Schwei, Rebecca J, Tesfay, Haile, Asfaw, Frezer, Jogo, Wellington, Busse, Heidi
Public health nutrition 2017 v.20 no.9 pp. 1540-1547
agricultural zoning, cross-sectional studies, diet, eggs, food security, foods, fruits, households, interviews, models, questionnaires, regression analysis, vitamin A, Ethiopia

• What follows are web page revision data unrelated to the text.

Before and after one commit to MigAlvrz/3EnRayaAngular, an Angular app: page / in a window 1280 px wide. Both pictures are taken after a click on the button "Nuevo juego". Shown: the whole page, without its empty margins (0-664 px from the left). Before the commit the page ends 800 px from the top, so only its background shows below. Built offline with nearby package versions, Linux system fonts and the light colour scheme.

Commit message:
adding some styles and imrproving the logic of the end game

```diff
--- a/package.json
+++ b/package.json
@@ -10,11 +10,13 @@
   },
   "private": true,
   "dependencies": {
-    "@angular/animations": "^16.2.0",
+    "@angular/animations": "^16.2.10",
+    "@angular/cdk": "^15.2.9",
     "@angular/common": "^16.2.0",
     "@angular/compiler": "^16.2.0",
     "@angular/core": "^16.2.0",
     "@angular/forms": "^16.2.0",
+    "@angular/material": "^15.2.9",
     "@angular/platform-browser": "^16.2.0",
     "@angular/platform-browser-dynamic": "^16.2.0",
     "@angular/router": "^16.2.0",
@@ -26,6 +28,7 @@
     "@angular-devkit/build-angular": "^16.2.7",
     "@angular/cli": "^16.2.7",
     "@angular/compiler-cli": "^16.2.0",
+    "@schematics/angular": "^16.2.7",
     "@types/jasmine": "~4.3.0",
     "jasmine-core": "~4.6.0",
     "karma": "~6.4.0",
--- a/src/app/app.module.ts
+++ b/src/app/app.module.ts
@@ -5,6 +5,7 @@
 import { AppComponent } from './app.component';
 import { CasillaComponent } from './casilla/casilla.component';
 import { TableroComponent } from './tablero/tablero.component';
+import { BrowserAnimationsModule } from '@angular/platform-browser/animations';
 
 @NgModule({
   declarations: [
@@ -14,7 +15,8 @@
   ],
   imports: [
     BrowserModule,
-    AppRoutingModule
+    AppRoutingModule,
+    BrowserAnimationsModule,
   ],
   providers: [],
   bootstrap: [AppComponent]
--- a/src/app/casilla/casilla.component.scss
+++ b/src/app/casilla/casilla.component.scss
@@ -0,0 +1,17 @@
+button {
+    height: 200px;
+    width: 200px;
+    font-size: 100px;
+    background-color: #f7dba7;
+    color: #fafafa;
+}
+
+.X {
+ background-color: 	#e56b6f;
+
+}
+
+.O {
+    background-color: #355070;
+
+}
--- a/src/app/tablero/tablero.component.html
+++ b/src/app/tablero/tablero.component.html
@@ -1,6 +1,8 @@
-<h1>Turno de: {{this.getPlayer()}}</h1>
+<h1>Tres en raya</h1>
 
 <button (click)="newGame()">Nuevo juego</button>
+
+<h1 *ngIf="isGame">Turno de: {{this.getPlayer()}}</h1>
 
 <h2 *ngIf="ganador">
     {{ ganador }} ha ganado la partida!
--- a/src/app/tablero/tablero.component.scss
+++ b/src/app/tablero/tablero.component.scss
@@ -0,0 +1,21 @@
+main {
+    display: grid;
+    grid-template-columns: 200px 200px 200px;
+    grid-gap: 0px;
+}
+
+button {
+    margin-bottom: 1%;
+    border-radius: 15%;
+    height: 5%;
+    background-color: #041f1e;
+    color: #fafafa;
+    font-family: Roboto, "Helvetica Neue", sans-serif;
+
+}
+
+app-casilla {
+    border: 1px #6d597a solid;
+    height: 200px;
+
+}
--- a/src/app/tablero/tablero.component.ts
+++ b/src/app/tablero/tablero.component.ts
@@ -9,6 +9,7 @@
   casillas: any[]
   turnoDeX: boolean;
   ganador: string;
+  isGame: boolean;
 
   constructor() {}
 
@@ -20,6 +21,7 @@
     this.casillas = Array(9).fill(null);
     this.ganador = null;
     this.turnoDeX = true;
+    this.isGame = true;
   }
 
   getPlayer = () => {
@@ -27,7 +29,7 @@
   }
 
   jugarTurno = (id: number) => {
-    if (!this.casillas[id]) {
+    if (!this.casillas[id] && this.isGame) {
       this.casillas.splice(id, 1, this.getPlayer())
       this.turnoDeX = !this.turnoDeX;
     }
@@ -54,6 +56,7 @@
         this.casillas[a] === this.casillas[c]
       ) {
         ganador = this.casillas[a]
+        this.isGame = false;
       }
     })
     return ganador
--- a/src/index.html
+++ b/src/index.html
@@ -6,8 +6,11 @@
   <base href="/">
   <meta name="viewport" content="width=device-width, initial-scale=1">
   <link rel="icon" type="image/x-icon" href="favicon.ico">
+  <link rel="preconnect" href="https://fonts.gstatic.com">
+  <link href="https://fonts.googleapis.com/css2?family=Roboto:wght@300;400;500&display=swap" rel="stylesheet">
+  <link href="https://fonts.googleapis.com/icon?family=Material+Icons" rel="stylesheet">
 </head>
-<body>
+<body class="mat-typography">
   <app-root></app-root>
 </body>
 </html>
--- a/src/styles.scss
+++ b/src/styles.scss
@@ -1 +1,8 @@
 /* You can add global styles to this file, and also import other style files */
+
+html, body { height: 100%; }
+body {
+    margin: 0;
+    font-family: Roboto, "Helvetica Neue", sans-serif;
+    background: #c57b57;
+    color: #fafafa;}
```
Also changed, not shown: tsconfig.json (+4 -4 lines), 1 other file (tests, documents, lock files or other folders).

To describe: household dietary diversity across four zones in Ethiopia; the relationship between household dietary diversity and consumption of vitamin A-rich foods; and the relationship between household dietary diversity and food security status. This was a cross-sectional survey. Data were collected using structured questionnaires in the local language. Household dietary diversity scores measured types of foods households consumed, and households were classified by food security status using a modified version of the Household Food Insecurity Access Scale. An ordinal logistics regression model was created to assess the relationship between three tiers of dietary diversity (low, medium and high) and food security while controlling for agricultural zone, educational variables and household characteristics. Rural households in Tigray, Ethiopia. Three hundred households in Tigray, Ethiopia, were interviewed. Of the households, 23, 47 and 30 % had low, medium and high dietary diversity, respectively. Among households with high dietary diversity, eggs and fruit were the most common foods added to the diet. In the fully adjusted model, participants who reported being food secure had 1·8 increased odds of greater dietary diversity (95 % CI 1·0, 3·2) compared with participants who were food insecure. Food security was positively associated with dietary diversity. In order to enhance health, interventions that improve dietary diversity and vitamin A consumption should remain important areas of focus for health leaders in the region.